Numbers tell the story. In 1976, Michael Milken was estimated to have earned $5 million at Drexel Burnham Lambert. By December of 2007, hundreds of times as many people were bringing home staggering multiples of that amount every year. This radical redistribution of wealth created the illusion of “high art prices.” In fact, art prices have fallen as a percentage of the buyer’s disposable income, so art is statistically less important to the people who buy it. The question of how good the art is and how long it will last is of much less consequence.
So think of the art world as a beach and money as the surf. Waves roll in but they always suck back out, leaving a few masterpieces, taking some beach with them. When a really gnarly monster rolls in, the best we can hope is that it will leave some beach behind and a few treasures in the sand, along with the wreckage and the bodies—because the wave will suck away. And when it does, as it is doing right now, the whales will either hold or dump. If they hold, art will remain a stable-valued, low-liquid commodity. If the whales dump at cut-rate prices, the art world will undergo its first catastrophic value re-adjustment in 40 years. It won’t be pretty, but it will be exciting to watch.
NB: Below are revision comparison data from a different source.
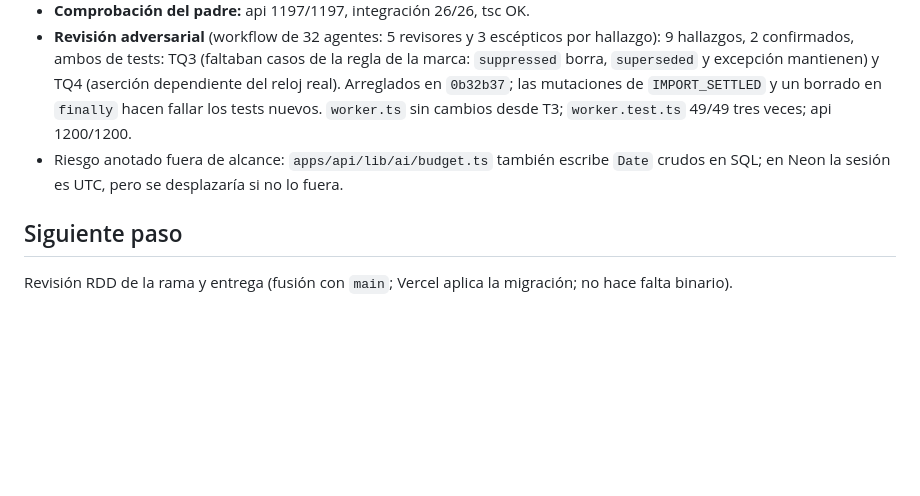
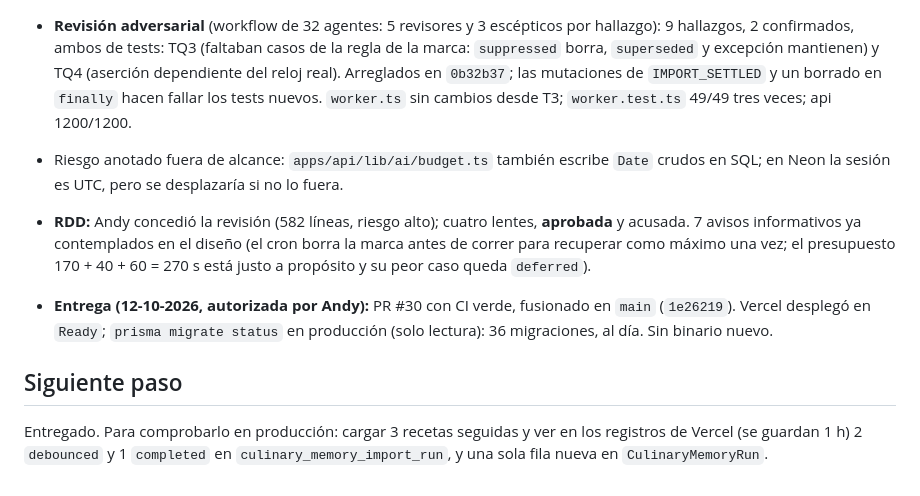
Before and after one commit to andygomezgc-alt/atelier-2-0, a Markdown page: odd/tasks/aprendizaje-agrupado.md, the part around the change. Rendered like a GitHub page; blank space fills up the shorter version.

Commit message:
docs(odd): aprendizaje agrupado entregado

```diff
--- a/odd/tasks/aprendizaje-agrupado.md
+++ b/odd/tasks/aprendizaje-agrupado.md
@@ -68,5 +68,8 @@ Que una ráfaga de recetas cargadas cueste una sola llamada de pago a la IA en v
 - **Revisión adversarial** (workflow de 32 agentes: 5 revisores y 3 escépticos por hallazgo): 9 hallazgos, 2 confirmados, ambos de tests: TQ3 (faltaban casos de la regla de la marca: `suppressed` borra, `superseded` y excepción mantienen) y TQ4 (aserción dependiente del reloj real). Arreglados en `0b32b37`; las mutaciones de `IMPORT_SETTLED` y un borrado en `finally` hacen fallar los tests nuevos. `worker.ts` sin cambios desde T3; `worker.test.ts` 49/49 tres veces; api 1200/1200.
 - Riesgo anotado fuera de alcance: `apps/api/lib/ai/budget.ts` también escribe `Date` crudos en SQL; en Neon la sesión es UTC, pero se desplazaría si no lo fuera.
 
+- **RDD:** Andy concedió la revisión (582 líneas, riesgo alto); cuatro lentes, **aprobada** y acusada. 7 avisos informativos ya contemplados en el diseño (el cron borra la marca antes de correr para recuperar como máximo una vez; el presupuesto 170 + 40 + 60 = 270 s está justo a propósito y su peor caso queda `deferred`).
+- **Entrega (12-10-2026, autorizada por Andy):** PR #30 con CI verde, fusionado en `main` (`1e26219`). Vercel desplegó en `Ready`; `prisma migrate status` en producción (solo lectura): 36 migraciones, al día. Sin binario nuevo.
+
 ## Siguiente paso
-Revisión RDD de la rama y entrega (fusión con `main`; Vercel aplica la migración; no hace falta binario).
+Entregado. Para comprobarlo en producción: cargar 3 recetas seguidas y ver en los registros de Vercel (se guardan 1 h) 2 `debounced` y 1 `completed` en `culinary_memory_import_run`, y una sola fila nueva en `CulinaryMemoryRun`.
```
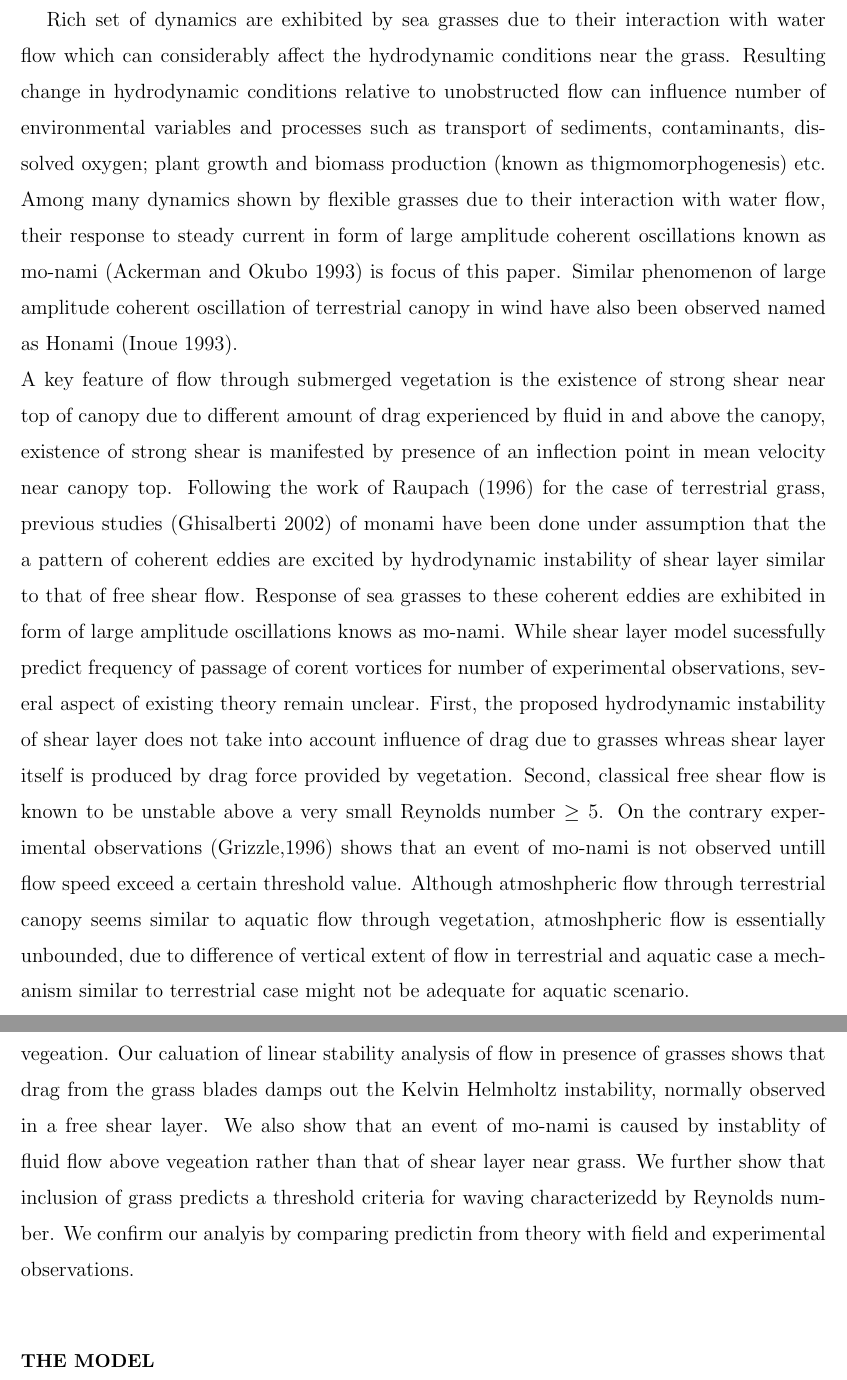
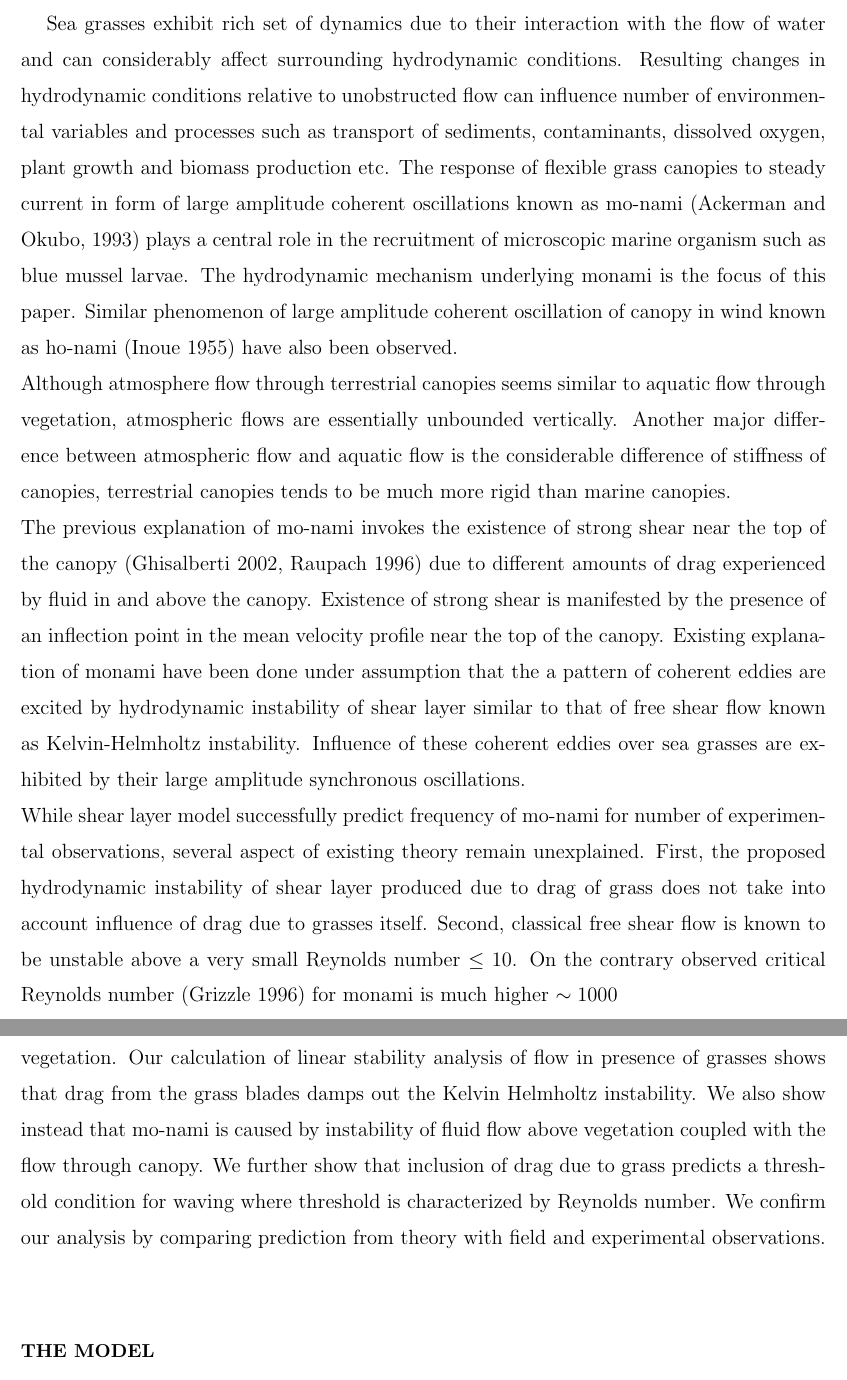
Before and after one commit to shreyasmandre/swayings-on-weed, a LaTeX paper (Paper/grass.tex): two parts of pages 2 and 3 of 5, joined at a grey line, cut so that both start at the same text. Compiled offline with pdfLaTeX; an older LaTeX class or package is replaced by its successor.

Commit message:
Introduction_almost

```diff
--- a/Paper/grass.tex
+++ b/Paper/grass.tex
@@ -63,21 +63,27 @@ marine grass based on the shear instability of the flow above the canopy.
 \maketitle
 
 \section{Introduction}
-Rich set of dynamics are exhibited by sea grasses due to their interaction with water flow which can considerably affect the hydrodynamic conditions near the
-grass. Resulting change in hydrodynamic conditions relative to unobstructed flow can influence number of environmental
-variables and processes such as transport of sediments, contaminants, dissolved oxygen;
-plant growth and biomass production (known as thigmomorphogenesis) etc.
+Sea grasses exhibit rich set of dynamics due to their interaction with the flow of water and can considerably affect surrounding hydrodynamic conditions.
+%Rich set of dynamics are exhibited by sea grasses due to their interaction with water flow which can considerably affect the hydrodynamic conditions near the
+%grass.
+Resulting changes in hydrodynamic conditions relative to unobstructed flow can influence number of environmental variables and processes such as
+transport of sediments, contaminants, dissolved oxygen, plant growth and biomass production etc.
 %Driven by such applications number of scientific work regarding flow over canopies has been done over
 %last three decades. One of main development is recognition that major contribution to canopy turbulence arises from coherent eddies
 %of canopy scales.\newline
-Among many dynamics shown by flexible grasses due to their interaction with water flow, their response to steady current in form of large amplitude coherent oscillations known as
-mo-nami (Ackerman and Okubo 1993) is focus of this paper. Similar phenomenon of large amplitude coherent oscillation of terrestrial canopy in wind have also been observed named as Honami
-(Inoue 1993).
+The response of flexible grass canopies to steady current in form of large amplitude coherent oscillations known as mo-nami (Ackerman and Okubo, 1993) plays a central role
+in the recruitment of microscopic marine organism such as blue mussel larvae. The hydrodynamic mechanism underlying monami is the focus of this paper.
+%Among many dynamics shown by flexible grasses due to their interaction with water flow, their response to steady current in form of large amplitude coherent oscillations known as
+%mo-nami (Ackerman and Okubo 1993) is focus of this paper.
+Similar phenomenon of large amplitude coherent oscillation of canopy in wind known as ho-nami (Inoue 1955) have also been observed.
 % Experimental observations (Grizzle 1996) have shown that monami is observed when mean flow speed exceed a certain threshold value.
 \newline
-A key feature of flow through submerged vegetation is the existence of strong shear near top of canopy due to
-different amount of drag experienced by fluid in and above the canopy, existence of strong shear is manifested by
-presence of an inflection point in mean velocity near canopy top.
+Although atmosphere flow through terrestrial canopies seems similar to aquatic flow through vegetation, atmospheric flows are essentially unbounded vertically. Another major
+difference between atmospheric flow and aquatic flow is the considerable difference of stiffness of canopies, terrestrial canopies tends to be much more rigid than marine canopies.
+\newline
+The previous explanation of mo-nami invokes the existence of strong shear near the top of the canopy (Ghisalberti 2002, Raupach 1996) due to
+different amounts of drag experienced by fluid in and above the canopy. Existence of strong shear is manifested by
+the presence of an inflection point in the mean velocity profile near the top of the canopy.
 % In addition pattern of coherent eddies propagating downstream
 %along have also been observed.
 %A crucial feature of a velocity inflection is that it induces a hydrodynamic instability
@@ -86,18 +92,23 @@ presence of an inflection point in mean velocity near canopy top.
 %Monami (Honami) can be observed when flow velocity is above certain threshold value, which can depends on flow depth, elasticity of canopy material
 %etc.
 %\newline
-Following the work of Raupach (1996) for the case of terrestrial grass, previous studies (Ghisalberti 2002) of monami
-have been done under assumption that the a pattern of coherent eddies are excited by hydrodynamic instability of shear layer
-similar to that of free shear flow. Response of sea grasses to these coherent eddies are exhibited in form of large amplitude oscillations knows as mo-nami. While shear layer
-model sucessfully predict frequency of passage of corent vortices for number of experimental observations,
-several aspect of existing theory remain unclear. First, the proposed hydrodynamic instability of shear layer does not take into account influence of
-drag due to grasses whreas shear layer itself is produced by drag force provided by vegetation.
+%Following the work of Raupach (1996) on terrestrial canopies,
+Existing explanation of monami have been done under assumption that the a pattern of coherent eddies are excited by hydrodynamic instability of shear layer
+similar to that of free shear flow known as Kelvin-Helmholtz instability. Influence of these coherent eddies over sea grasses are exhibited by their large amplitude synchronous
+oscillations.
+%Sea grasses exhibit large amplitude wave like motion in response to these eddies propagating downstream.
+%are exhibited in form of large amplitude oscillations knows as mo-nami.
+\newline
+While shear layer model successfully predict frequency of mo-nami for number of experimental observations,
+several aspect of existing theory remain unexplained. First, the proposed hydrodynamic instability of shear layer produced due to drag of
+grass does not take into account influence of drag due to grasses itself.
 %the proposed hydrodynamic instability mechanism of shear layer layer does not take into account presence of grass whereas existence of
 %shear layer is due to drag provided by vegetation.
-Second, classical free shear flow is known to be unstable above a very small Reynolds number $\geq 5 $. On the contrary experimental observations
-(Grizzle,1996) shows that an event of mo-nami is not observed untill flow speed exceed a certain threshold value. Although atmoshpheric flow through terrestrial canopy seems similar to
-aquatic flow through vegetation, atmoshpheric flow is essentially unbounded, due to difference of vertical extent of flow in terrestrial and aquatic case a mechanism similar to
-terrestrial case might not be adequate for aquatic scenario.
+Second, classical free shear flow is known to be unstable above a very small Reynolds number $\leq 10 $. On the contrary observed critical Reynolds number (Grizzle 1996) for monami is much
+higher $\sim 1000$
+%(Grizzle,1996) shows that an event of mo-nami is not observed until flow speed exceed a certain threshold value. Although atmospheric flow through terrestrial canopy seems similar to
+%aquatic flow through vegetation, atmospheric flow is essentially unbounded, due to these difference of vertical extent of flow in two cases a mechanism similar to
+%terrestrial case might not be adequate for aquatic scenario.
 %might not hold
 %was produced due to drag caused by presence vegetation.
 %Second, shear layer instability mechanism does not predict any threshold for monami, hence it fails to explain
@@ -106,10 +117,10 @@ terrestrial case might not be adequate for aquatic scenario.
 % but aquatic flow is not so its not obvious that similar mechanism will hold in aquatic case too (2) The proposed hydrodynamic instability mechanism of shear layer produced
 %by presence of grass does not take into account the presence of grass itself (3) It does not predict any threshold condition for waving to happen
 \newline
- In this paper we extend the idea of Raupach et.al via incorporating drag due to presence of vegeation. Our caluation of linear stability analysis of flow in presence of grasses
-shows that drag from the grass blades damps out the Kelvin Helmholtz instability, normally observed in a free shear layer. We also show that an event of mo-nami is caused by instablity
-of fluid flow above vegeation rather than that of shear layer near grass. We further show that inclusion of grass predicts a threshold criteria for waving characterizedd by
-Reynolds number. We confirm our analyis by comparing predictin from theory with field and experimental observations.
+ In this paper we extend the idea of Raupach et.al via incorporating drag due to presence of vegetation. Our calculation of linear stability analysis of flow in presence of grasses
+shows that drag from the grass blades damps out the Kelvin Helmholtz instability. We also show instead that mo-nami is caused by instability
+of fluid flow above vegetation coupled with the flow through canopy. We further show that inclusion of drag due to grass predicts a threshold condition for waving where threshold is
+characterized by Reynolds number. We confirm our analysis by comparing prediction from theory with field and experimental observations.
 %In this paper we propose a coupled fluid-canopy model to study dynamics of flexible canopy and flow field. Canopies are represented by a continuous
 %medium which is coupled to flow field via a drag term. We did linear stability analysis of flow without ignoring presence of grass via solving
 %a generalized orr-sommerfield equation with presence of grass. Our calculation predicts threshold a threshold criteria for waving which is characterized by Reynolds number.
```
Also changed, not shown: Paper/grass.tex (18 more changed lines), 2 other files.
Monday, December 15, 2008
Art, money, and big waves
Dave Hickey in Vanity Fair: